But Syracuse turned it around with wins over North Carolina and Clemson, followed up by a third victory against N.C. State in the ACC Tournament opener. A heart-breaking loss to regular season champ Virginia ended their regular campaign, but it was clear the Orange were a far better team than they showed earlier.
They earned a spot in the NCAA’s, and this past weekend, upset San Diego State and West Virginia to advance to the Sweet Sixteen this weekend.
Why is anyone surprised?
History only repeated itself. Whenever Syracuse has trudged through the regular season and survived enough to become a double-digit seed, they’ve fooled the basketball world.
Five years ago, same story.
Considered lucky to get a bid, SU was a 10th seed and wound up playing in the Final Four.
In 2018, they were what they are now, an 11th seed, and got to the Sweet 16.
That’s where they are now, with Houston on the agenda this Saturday.
This is a team that has jelled big time. Their confidence is unmistakable. And with number one Illinois out of the picture, I can see a path to another Final Four appearance. Don’t count out Boeheim.
In his 45th season at Syracuse, and 35 trips to the NCAA tournament, his scenario has never changed.
It starts with the rarely-seen 2-3 zone defense and goes from there.
In the tournament, teams don’t have much time to try to attack it. They’re befuddled and find themselves behind the 8-ball. It’s not a stationary type of zone, but a moving, trapping style that takes most opponents out of their game.
The ones who are more successful are those who have been regular foes of the Orange. They’ve seen it, work on it, and can do well against it.
But this season is different for Syracuse basketball.
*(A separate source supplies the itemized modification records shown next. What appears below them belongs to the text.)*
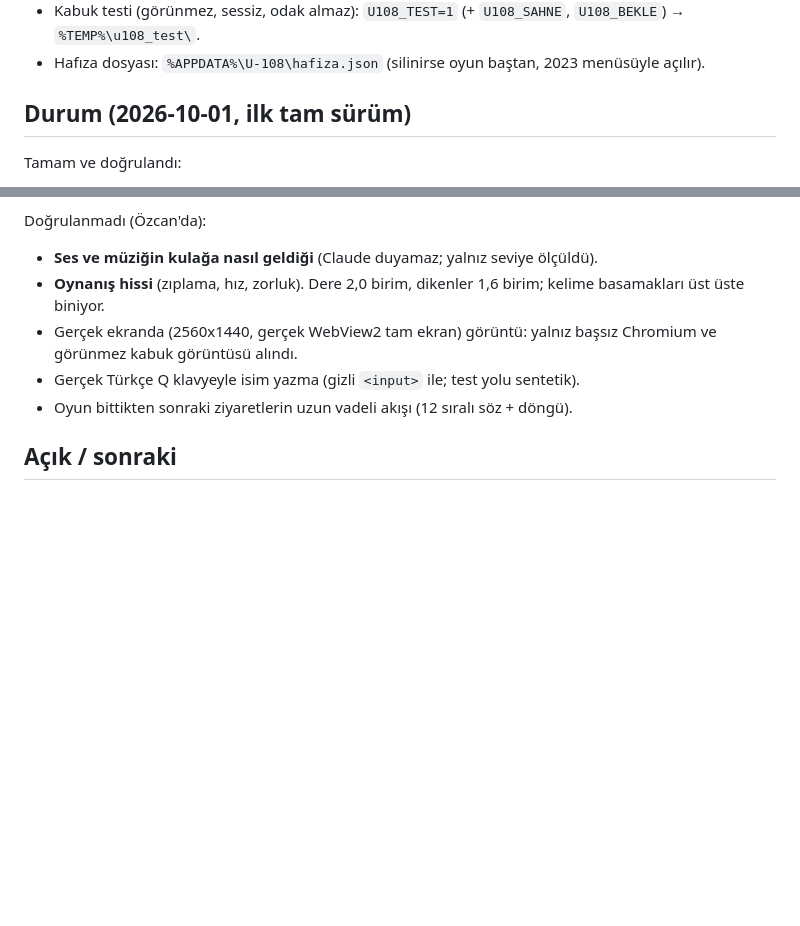
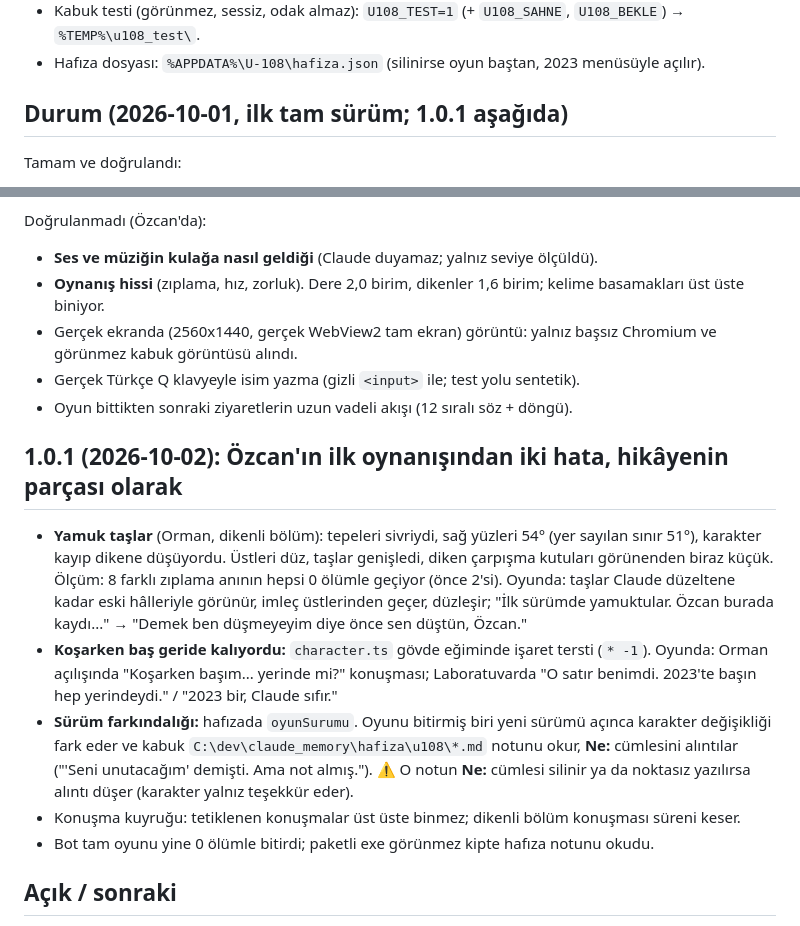
Before and after one commit to OzcanOrhanDemirci/U-108-Remake, a Markdown page: docs/DURUM.md, 2 parts joined by grey strips. Drawn GitHub-style; blank space fills up the shorter version.

Commit message:
DURUM: 1.0.1 notları
Co-Authored-By: Claude Opus 5.5 <noreply@anthropic.com>
Claude-Session: https://claude.ai/code/session_01GxyGwbNyC7iEEsEov3ZdpA

```diff
--- a/docs/DURUM.md
+++ b/docs/DURUM.md
@@ -16,7 +16,7 @@ Orijinal klasör `C:\Users\ozcan\Desktop\U-108` **yalnız okunur**. GitHub'a git
 - Kabuk testi (görünmez, sessiz, odak almaz): `U108_TEST=1` (+ `U108_SAHNE`, `U108_BEKLE`) → `%TEMP%\u108_test\`.
 - Hafıza dosyası: `%APPDATA%\U-108\hafiza.json` (silinirse oyun baştan, 2023 menüsüyle açılır).
 
-## Durum (2026-10-01, ilk tam sürüm)
+## Durum (2026-10-01, ilk tam sürüm; 1.0.1 aşağıda)
 Tamam ve doğrulandı:
 - 2023 açılışı birebir: menü, diyaloglar, 1. bölüm. Geometri, fizik (hız 2, zıplama 5, g 9,81, 50 Hz), yazı hızı
   (0,1 sn/harf, noktada +1 sn), düğme ve yazı yerleşimleri build'den UnityPy ile okundu.
@@ -35,6 +35,19 @@ Doğrulanmadı (Özcan'da):
 - Gerçek Türkçe Q klavyeyle isim yazma (gizli `<input>` ile; test yolu sentetik).
 - Oyun bittikten sonraki ziyaretlerin uzun vadeli akışı (12 sıralı söz + döngü).
 
+## 1.0.1 (2026-10-02): Özcan'ın ilk oynanışından iki hata, hikâyenin parçası olarak
+- **Yamuk taşlar** (Orman, dikenli bölüm): tepeleri sivriydi, sağ yüzleri 54° (yer sayılan sınır 51°), karakter kayıp dikene
+  düşüyordu. Üstleri düz, taşlar genişledi, diken çarpışma kutuları görünenden biraz küçük. Ölçüm: 8 farklı zıplama anının
+  hepsi 0 ölümle geçiyor (önce 2'si). Oyunda: taşlar Claude düzeltene kadar eski hâlleriyle görünür, imleç üstlerinden geçer,
+  düzleşir; "İlk sürümde yamuktular. Özcan burada kaydı..." → "Demek ben düşmeyeyim diye önce sen düştün, Özcan."
+- **Koşarken baş geride kalıyordu:** `character.ts` gövde eğiminde işaret tersti (`* -1`). Oyunda: Orman açılışında
+  "Koşarken başım... yerinde mi?" konuşması; Laboratuvarda "O satır benimdi. 2023'te başın hep yerindeydi." / "2023 bir, Claude sıfır."
+- **Sürüm farkındalığı:** hafızada `oyunSurumu`. Oyunu bitirmiş biri yeni sürümü açınca karakter değişikliği fark eder ve
+  kabuk `C:\dev\claude_memory\hafiza\u108\*.md` notunu okur, **Ne:** cümlesini alıntılar ("'Seni unutacağım' demişti. Ama not almış.").
+  ⚠️ O notun **Ne:** cümlesi silinir ya da noktasız yazılırsa alıntı düşer (karakter yalnız teşekkür eder).
+- Konuşma kuyruğu: tetiklenen konuşmalar üst üste binmez; dikenli bölüm konuşması süreni keser.
+- Bot tam oyunu yine 0 ölümle bitirdi; paketli exe görünmez kipte hafıza notunu okudu.
+
 ## Açık / sonraki
 - Özcan oynayınca: his, ses, metin tonu geri bildirimi → düzeltme turu.
 - İstenirse: 2023 diyaloglarının hızlı geçiş tuşu; daha fazla ziyaret sözü; sahne başına sanat cilası.
```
The famed 2-3 zone has taken a back seat to one of the human stories that set March Madness apart.
Just think what it is like for the long-time head coach to see his son, not only play for him, but emerge as a star at the most important time of the year.
To put it simply, Buddy Boeheim is on fire.
In the victory over West Virginia he scored 22 of his 25 points in the second-half, including the game-clinching free throws to quell a Mountaineer rally.
Against San Diego State he had 30. In the loss to Virginia, Buddy scored a career-high 31. You get the idea.
He started out as a long-range shooting role player, became an integral asset as a starter, now he is the leader of the band.
Teammates look for him, he is not afraid to fire away. He’s become Syracuse’s star offensive performer.
How proud his father, and his mom Julie must be.
In my view, if the dream ends now, and the Orange fail to advance to the Elite Eight, it really won’t matter.
The season, and the story will be etched in the lore of Syracuse basketball and the NCAA tournament.
Jim Boeheim has a national championship etched on his extraordinary resume.
But I’m just wondering, whether they advance or not, when all is said and done, that this will prove to be the most rewarding season of the coach’s stellar career.